After five months of intensive care, the baby boy now weighs a little more than 7 pounds (3,238 grams). According to local media, his mother said, “I can only say I'm happy that he has grown this big because honestly, I wasn't sure he could survive.”   

The baby boy was so small at birth that he fit in a pair of adult cupped hands. Dr. Takeshi Arimitsu, who treated the patient, said “there is a possibility that babies will be able to leave the hospital in good health even though they are born small.” Babies with a birth weight below 35 ounces (1,000 grams) are prone to have lung problems, suffer heart failure, or contract severe infectious diseases due to their underdeveloped organs. In developed countries such as Japan, the survival rate of these babies has been as high as 90 percent recently.  

By managing his nutrition and breathing, doctors treated him in a neonatal intensive care unit at the hospital, where he grew steadily and was breastfed. He was released last Wednesday.

According to Keio University Hospital, he is believed to hold the record for the smallest newborn boy to be discharged from a hospital in good health. The previous record was held by a baby boy born in Germany in 2009 weighing just 9.6 ounces (274 grams), the hospital said. Doctors cited a registry of the world smallest surviving babies that is maintained by the University of Iowa.

According to the Tiniest Babies Registry, there have been 23 babies born worldwide who survived after premature birth and weighing less than 10.5 ounces (300 grams). Of these, only four were boys. The smallest girl, also in Germany, weighed 8.8 ounces (252 grams) at birth.
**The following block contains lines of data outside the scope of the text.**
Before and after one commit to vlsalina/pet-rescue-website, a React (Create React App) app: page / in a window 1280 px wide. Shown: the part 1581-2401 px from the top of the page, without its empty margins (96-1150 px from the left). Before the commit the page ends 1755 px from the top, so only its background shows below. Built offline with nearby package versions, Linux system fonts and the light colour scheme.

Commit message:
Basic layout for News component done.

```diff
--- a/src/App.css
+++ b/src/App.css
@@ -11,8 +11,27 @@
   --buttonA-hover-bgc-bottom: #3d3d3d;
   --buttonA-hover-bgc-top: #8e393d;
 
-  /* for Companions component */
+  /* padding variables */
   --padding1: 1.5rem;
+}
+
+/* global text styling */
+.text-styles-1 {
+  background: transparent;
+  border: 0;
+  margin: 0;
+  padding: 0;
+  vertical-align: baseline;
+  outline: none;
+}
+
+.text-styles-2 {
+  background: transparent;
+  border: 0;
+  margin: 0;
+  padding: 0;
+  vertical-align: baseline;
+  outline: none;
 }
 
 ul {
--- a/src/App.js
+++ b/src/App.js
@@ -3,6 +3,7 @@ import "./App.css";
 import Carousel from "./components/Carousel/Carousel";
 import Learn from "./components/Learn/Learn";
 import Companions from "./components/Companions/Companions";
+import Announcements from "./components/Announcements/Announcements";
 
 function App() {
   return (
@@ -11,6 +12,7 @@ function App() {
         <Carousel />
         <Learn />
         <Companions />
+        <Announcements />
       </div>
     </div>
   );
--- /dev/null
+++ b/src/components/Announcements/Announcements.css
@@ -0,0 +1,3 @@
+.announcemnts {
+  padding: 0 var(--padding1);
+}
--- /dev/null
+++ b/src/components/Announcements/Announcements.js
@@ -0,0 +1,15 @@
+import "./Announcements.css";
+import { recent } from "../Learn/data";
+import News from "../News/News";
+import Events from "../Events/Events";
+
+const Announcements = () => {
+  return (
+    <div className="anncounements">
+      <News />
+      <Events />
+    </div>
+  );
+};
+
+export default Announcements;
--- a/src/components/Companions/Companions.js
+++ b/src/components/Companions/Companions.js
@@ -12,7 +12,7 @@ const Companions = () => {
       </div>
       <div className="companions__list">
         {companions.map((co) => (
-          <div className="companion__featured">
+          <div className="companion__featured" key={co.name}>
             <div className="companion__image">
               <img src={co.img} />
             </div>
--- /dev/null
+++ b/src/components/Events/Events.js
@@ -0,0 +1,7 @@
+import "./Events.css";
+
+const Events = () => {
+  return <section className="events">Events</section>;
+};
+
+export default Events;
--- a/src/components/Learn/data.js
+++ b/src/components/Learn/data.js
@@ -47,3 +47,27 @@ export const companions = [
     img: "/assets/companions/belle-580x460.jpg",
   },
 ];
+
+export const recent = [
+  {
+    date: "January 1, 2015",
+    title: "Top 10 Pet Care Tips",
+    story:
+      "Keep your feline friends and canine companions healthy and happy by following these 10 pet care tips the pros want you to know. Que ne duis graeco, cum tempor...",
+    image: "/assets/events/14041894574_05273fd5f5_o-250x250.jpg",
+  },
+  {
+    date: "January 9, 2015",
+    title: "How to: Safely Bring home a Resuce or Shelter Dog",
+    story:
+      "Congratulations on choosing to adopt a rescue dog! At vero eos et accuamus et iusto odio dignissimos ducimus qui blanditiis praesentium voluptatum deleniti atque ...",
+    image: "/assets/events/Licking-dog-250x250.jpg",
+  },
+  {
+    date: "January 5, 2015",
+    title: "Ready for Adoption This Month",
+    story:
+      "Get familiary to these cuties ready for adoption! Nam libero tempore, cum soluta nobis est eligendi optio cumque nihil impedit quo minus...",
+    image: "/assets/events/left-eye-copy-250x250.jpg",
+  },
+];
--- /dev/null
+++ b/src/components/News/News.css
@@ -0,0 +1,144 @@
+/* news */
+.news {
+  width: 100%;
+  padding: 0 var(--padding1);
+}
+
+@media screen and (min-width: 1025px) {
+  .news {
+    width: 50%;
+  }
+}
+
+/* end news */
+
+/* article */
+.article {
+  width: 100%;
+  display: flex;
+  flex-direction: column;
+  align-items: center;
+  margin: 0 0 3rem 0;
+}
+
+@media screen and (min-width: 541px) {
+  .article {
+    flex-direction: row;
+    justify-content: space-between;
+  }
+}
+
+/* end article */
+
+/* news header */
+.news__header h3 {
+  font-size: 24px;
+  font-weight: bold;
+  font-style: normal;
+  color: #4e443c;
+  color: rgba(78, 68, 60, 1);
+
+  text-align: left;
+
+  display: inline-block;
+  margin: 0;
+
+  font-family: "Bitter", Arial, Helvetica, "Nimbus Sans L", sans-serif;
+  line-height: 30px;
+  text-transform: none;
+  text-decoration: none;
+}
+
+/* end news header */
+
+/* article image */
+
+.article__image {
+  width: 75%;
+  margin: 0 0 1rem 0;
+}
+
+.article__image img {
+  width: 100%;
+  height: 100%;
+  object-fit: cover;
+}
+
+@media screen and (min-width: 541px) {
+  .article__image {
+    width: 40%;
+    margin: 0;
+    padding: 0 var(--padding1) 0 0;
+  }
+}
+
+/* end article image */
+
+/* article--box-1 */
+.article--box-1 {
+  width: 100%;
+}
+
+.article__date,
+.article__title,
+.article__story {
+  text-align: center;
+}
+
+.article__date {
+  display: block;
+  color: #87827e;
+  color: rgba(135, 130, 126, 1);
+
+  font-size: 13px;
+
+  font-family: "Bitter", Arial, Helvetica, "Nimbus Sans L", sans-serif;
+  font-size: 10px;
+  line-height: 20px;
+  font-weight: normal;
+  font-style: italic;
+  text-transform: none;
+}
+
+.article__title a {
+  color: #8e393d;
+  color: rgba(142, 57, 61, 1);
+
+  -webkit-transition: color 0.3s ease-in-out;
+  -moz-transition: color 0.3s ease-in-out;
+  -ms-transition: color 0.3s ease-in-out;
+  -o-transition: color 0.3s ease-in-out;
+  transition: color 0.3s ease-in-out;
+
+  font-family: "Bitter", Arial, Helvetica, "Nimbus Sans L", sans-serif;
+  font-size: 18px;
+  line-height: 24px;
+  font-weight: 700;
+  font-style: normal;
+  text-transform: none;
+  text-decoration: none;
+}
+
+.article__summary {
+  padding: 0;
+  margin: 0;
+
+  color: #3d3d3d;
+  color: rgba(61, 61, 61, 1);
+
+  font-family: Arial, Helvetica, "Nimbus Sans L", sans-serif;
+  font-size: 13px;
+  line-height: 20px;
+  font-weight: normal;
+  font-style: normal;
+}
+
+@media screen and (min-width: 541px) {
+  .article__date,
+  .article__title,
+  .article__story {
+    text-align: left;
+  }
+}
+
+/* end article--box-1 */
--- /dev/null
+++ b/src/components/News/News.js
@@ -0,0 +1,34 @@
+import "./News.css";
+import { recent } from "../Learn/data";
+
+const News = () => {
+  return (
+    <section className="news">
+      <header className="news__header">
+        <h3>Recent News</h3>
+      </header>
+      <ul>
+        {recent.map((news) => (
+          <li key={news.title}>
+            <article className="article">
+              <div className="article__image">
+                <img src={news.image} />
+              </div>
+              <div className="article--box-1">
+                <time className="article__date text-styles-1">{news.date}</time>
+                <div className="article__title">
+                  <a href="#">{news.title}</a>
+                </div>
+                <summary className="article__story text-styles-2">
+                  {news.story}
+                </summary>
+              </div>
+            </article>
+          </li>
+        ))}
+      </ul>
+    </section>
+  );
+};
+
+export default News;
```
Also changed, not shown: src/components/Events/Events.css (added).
Keio University Hospital said the survival rate for the smallest babies is lower for boys than for girls. While they are not certain why this is the case, it may be related to the slower development of lungs in unborn boys, said Keio Hospital. According to UNICEF, Japan has one of the world's lowest rates of infant mortality.

“I want people to know that babies can return home vigorous even if they are born small,” said attending Dr. Takeshi Arimitsu.

The incidence of babies aborted at the gestational age of the boy in Japan remains high.  A 2007 study published in the British Journal of Obstetrics and Gynecology, for example, showed that approximately 1 in 30 abortions after 16 weeks’ gestation result in a live infant. At 23 weeks’ gestation, 9.7 percent survived. The study thus suggested that more than 900 babies survive late-term abortions each year in the United States.